Now researchers have found what happens to muscles when a masseur goes to work on them.

 Their experiment required having people exercise to exhaustion and undergo five incisions in their legs in order to obtain muscle tissue for analysis. Despite the hurdles, the scientists still managed to find 11 brave young male volunteers. The study was published in the Feb. 1 issue of Science Translational Medicine.

On a first visit, they biopsied one leg of each subject at rest. At a second session, they had them vigorously exercise on a stationary bicycle for more than an hour until they could go no further. Then they massaged one thigh of each subject for 10 minutes, leaving the other to recover on its own. Immediately after the massage, they biopsied the thigh muscle in each leg again. After allowing another two-and-a-half hours of rest, they did a third biopsy to track the process of muscle injury and repair.

Vigorous exercise causes tiny tears in muscle fibers, leading to an immune reaction — inflammation — as the body gets to work repairing the injured cells. So the researchers screened the tissue from the massaged and unmassaged legs to compare their repair processes, and find out what difference massage would make.
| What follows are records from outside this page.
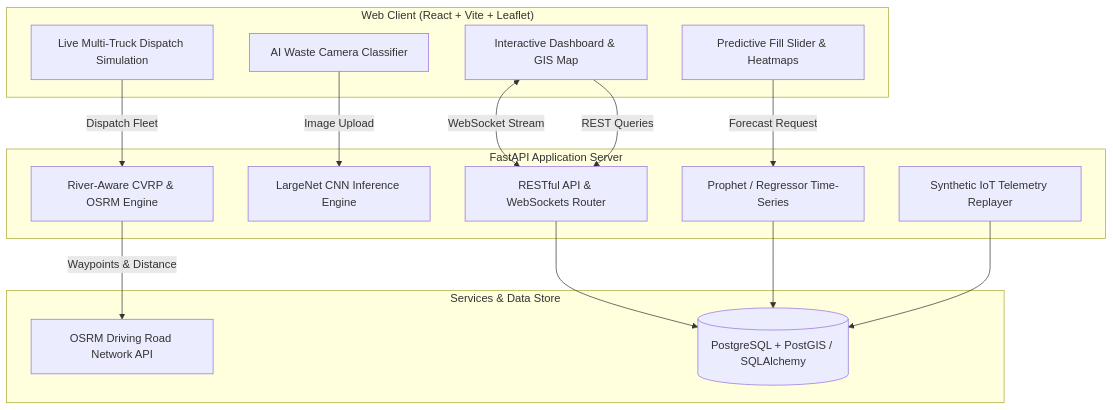
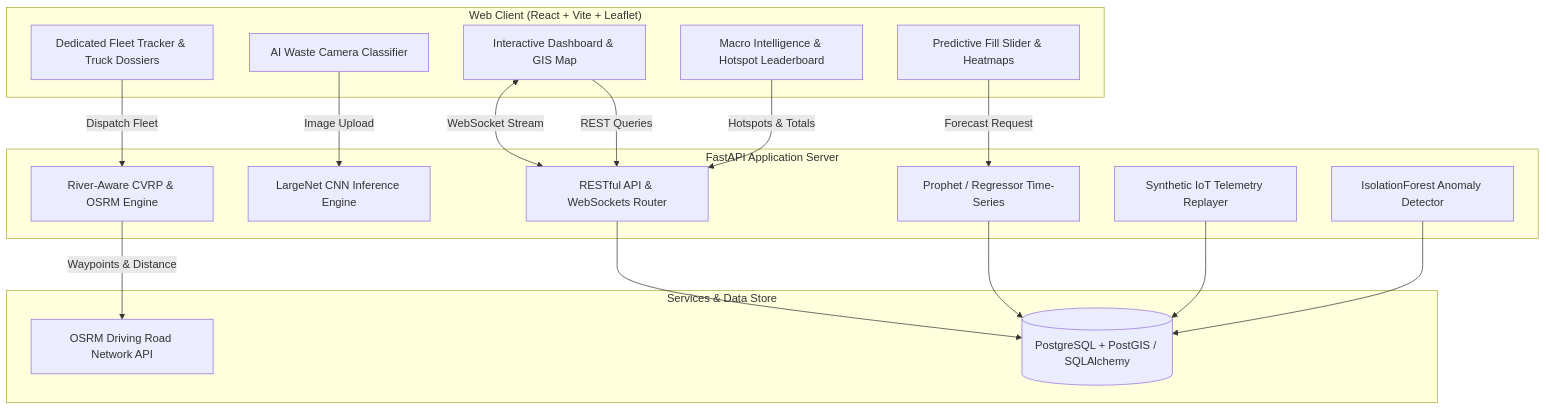
One commit to SalazarZ3U5/BitnBuild changed the diagram in README.md. Above: the diagram before and after it, drawn with Mermaid. The commit also changed other lines of this file and 17 other files, not shown here.

Commit message:
Fixed bugs in analytics page+improved README+added dedicated popup modals for driver info+made UI changes to Dashboard page+added collapsible sidebar

````diff
--- a/README.md
+++ b/README.md
@@ -66,32 +80,36 @@
 ```mermaid
 flowchart TD
     subgraph Client ["Web Client (React + Vite + Leaflet)"]
         UI[Interactive Dashboard & GIS Map]
         ClassifyUI[AI Waste Camera Classifier]
         HeatmapUI[Predictive Fill Slider & Heatmaps]
-        FleetUI[Live Multi-Truck Dispatch Simulation]
+        FleetUI[Dedicated Fleet Tracker & Truck Dossiers]
+        AnalyticsUI[Macro Intelligence & Hotspot Leaderboard]
     end
 
     subgraph Backend ["FastAPI Application Server"]
         API[RESTful API & WebSockets Router]
         Classifier[LargeNet CNN Inference Engine]
         Predictor[Prophet / Regressor Time-Series]
         Optimizer[River-Aware CVRP & OSRM Engine]
         Telemetry[Synthetic IoT Telemetry Replayer]
+        Anomaly[IsolationForest Anomaly Detector]
     end
 
     subgraph External ["Services & Data Store"]
         OSRM[OSRM Driving Road Network API]
         DB[(PostgreSQL + PostGIS / SQLAlchemy)]
     end
 
     UI <-->|WebSocket Stream| API
     UI -->|REST Queries| API
     ClassifyUI -->|Image Upload| Classifier
     HeatmapUI -->|Forecast Request| Predictor
     FleetUI -->|Dispatch Fleet| Optimizer
+    AnalyticsUI -->|Hotspots & Totals| API
     Optimizer -->|Waypoints & Distance| OSRM
     API --> DB
     Predictor --> DB
     Telemetry --> DB
+    Anomaly --> DB
 ```
````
They found that massage reduced the production of compounds called cytokines, which play a critical role in inflammation. Massage also stimulated mitochondria, the tiny powerhouses inside cells that convert glucose into the energy essential for cell function and repair. “The bottom line is that there appears to be a suppression of pathways in inflammation and an increase in mitochondrial biogenesis,” helping the muscle adapt to the demands of increased exercise, said the senior author, Dr. Mark A. Tarnopolsky.
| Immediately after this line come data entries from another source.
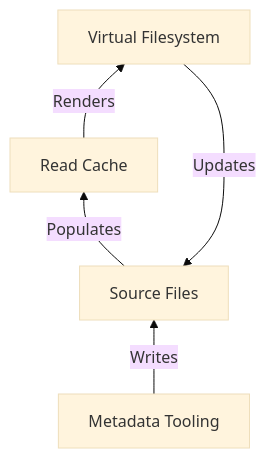
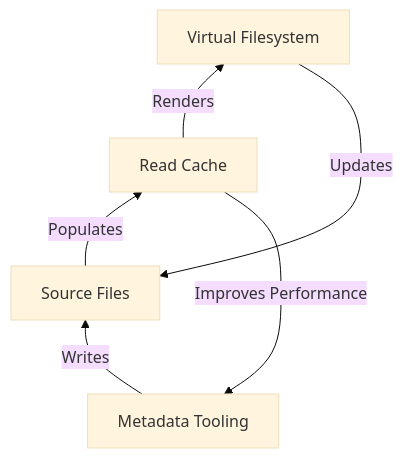
The diagram in README.md (azuline/rose), drawn with Mermaid (base theme) before and after one commit. The commit also changed other lines of this file and 11 other files, not shown here.

````diff
--- a/README.md
+++ b/README.md
@@ -263,7 +267,8 @@
 ```mermaid
 flowchart BT
     M[Metadata Tooling]    -->|Writes| S
     S[Source Files]        -->|Populates| C
     C[Read Cache]          -->|Renders| V
+    C[Read Cache]          -->|Improves Performance| M
     V[Virtual Filesystem]  -->|Updates| S
 ```
````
Dr. Tarnopolsky, a professor of pediatrics and medicine at McMaster University in Hamilton, Ontario, said that massage works quite differently from Nsaids and other anti-inflammatory drugs, which reduce inflammation and pain but may actually retard healing. Many people, for instance, pop an aspirin or Aleve at the first sign of muscle soreness. “There’s some theoretical concern that there is a maladaptive response in the long run if you’re constantly suppressing inflammation with drugs,” he said. “With massage, you can have your cake and eat it too—massage can suppress inflammation and actually enhance cell recovery.” 
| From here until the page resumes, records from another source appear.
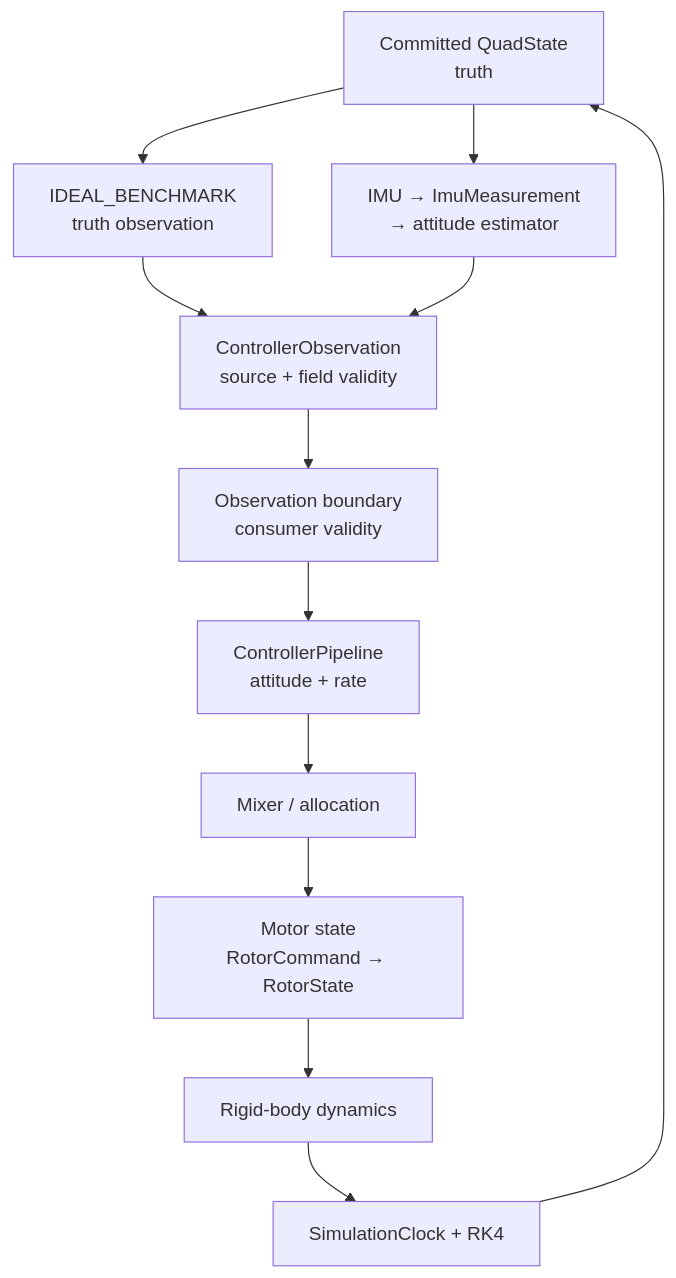
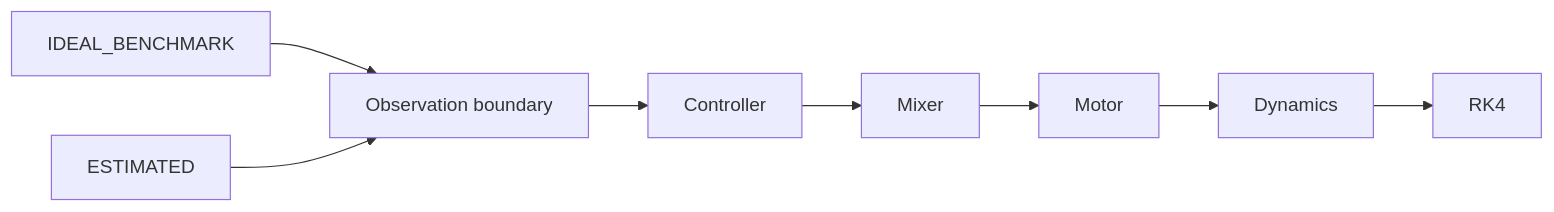
Before and after one commit to feiranzhao15077/Research-Portfolio: the diagram in projects/QuadControl-Lab/README.md, drawn with Mermaid. The commit also changed other lines of this file, not shown here.

Commit message:
docs(profile): standardize QuadControl project showcase

````diff
--- a/projects/QuadControl-Lab/README.md
+++ b/projects/QuadControl-Lab/README.md
@@ -24,20 +34,13 @@
 ```mermaid
-flowchart TB
-    accTitle: QuadControl-Lab system architecture
-    accDescr: IMU measurements can pass through a minimal attitude estimator or the formal runner can use an explicit benchmark truth observation. Both paths cross an observation boundary before controller, mixer, motor, rigid-body dynamics, and integrator stages.
+flowchart LR
+    accTitle: QuadControl-Lab Core Pipeline
+    accDescr: IDEAL_BENCHMARK and ESTIMATED observation paths enter a shared boundary before the controller, mixer, motor, rigid-body dynamics, and RK4 integration stages.
 
-    truth_state["Committed QuadState\ntruth"]
-    ideal_path["IDEAL_BENCHMARK\ntruth observation"]
-    imu_path["IMU → ImuMeasurement\n→ attitude estimator"]
-    observation["ControllerObservation\nsource + field validity"]
-    adapter["Observation boundary\nconsumer validity"]
-    controller["ControllerPipeline\nattitude + rate"]
-    mixer["Mixer / allocation"]
-    motor["Motor state\nRotorCommand → RotorState"]
-    dynamics["Rigid-body dynamics"]
-    integrator["SimulationClock + RK4"]
-
-    truth_state --> ideal_path --> observation
-    truth_state --> imu_path --> observation
-    observation --> adapter --> controller --> mixer --> motor --> dynamics --> integrator --> truth_state
+    ideal_benchmark["IDEAL_BENCHMARK"] --> observation_boundary["Observation boundary"]
+    estimated["ESTIMATED"] --> observation_boundary
+    observation_boundary --> controller["Controller"]
+    controller --> mixer["Mixer"]
+    mixer --> motor["Motor"]
+    motor --> dynamics["Dynamics"]
+    dynamics --> rk4["RK4"]
 ```
````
“This is important research, because it is the first to show that massage can reduce pro-inflammatory cytokines which may be involved in pain,” said Tiffany Field, director of the Touch Research Institute at the University of Miami Medical School. She was not involved in the study. “We have known from many studies that pain can be reduced by massage based on self-report, but this is the first demonstration that the pain-related pro-inflammatory cytokines can be reduced.” she said.

Getting a massage from a professional masseur is obviously more expensive than taking an aspirin. But, as Dr. Field points out, massage techniques can be taught. “People within families can learn to massage each other,” she said. “If you can teach parents to massage kids, couples to massage each other. This can be cost effective.”

Dr. Tarnopolsky suggests that, in the long run, a professional massage may even be a better bargain than a pill. “If someone says “This is free and it might make you feel better, but it may slow down your recovery, do you still want it?” he asked. “Or would you rather spend the 50 bucks for a post-exercise massage that also might enhance your recovery?”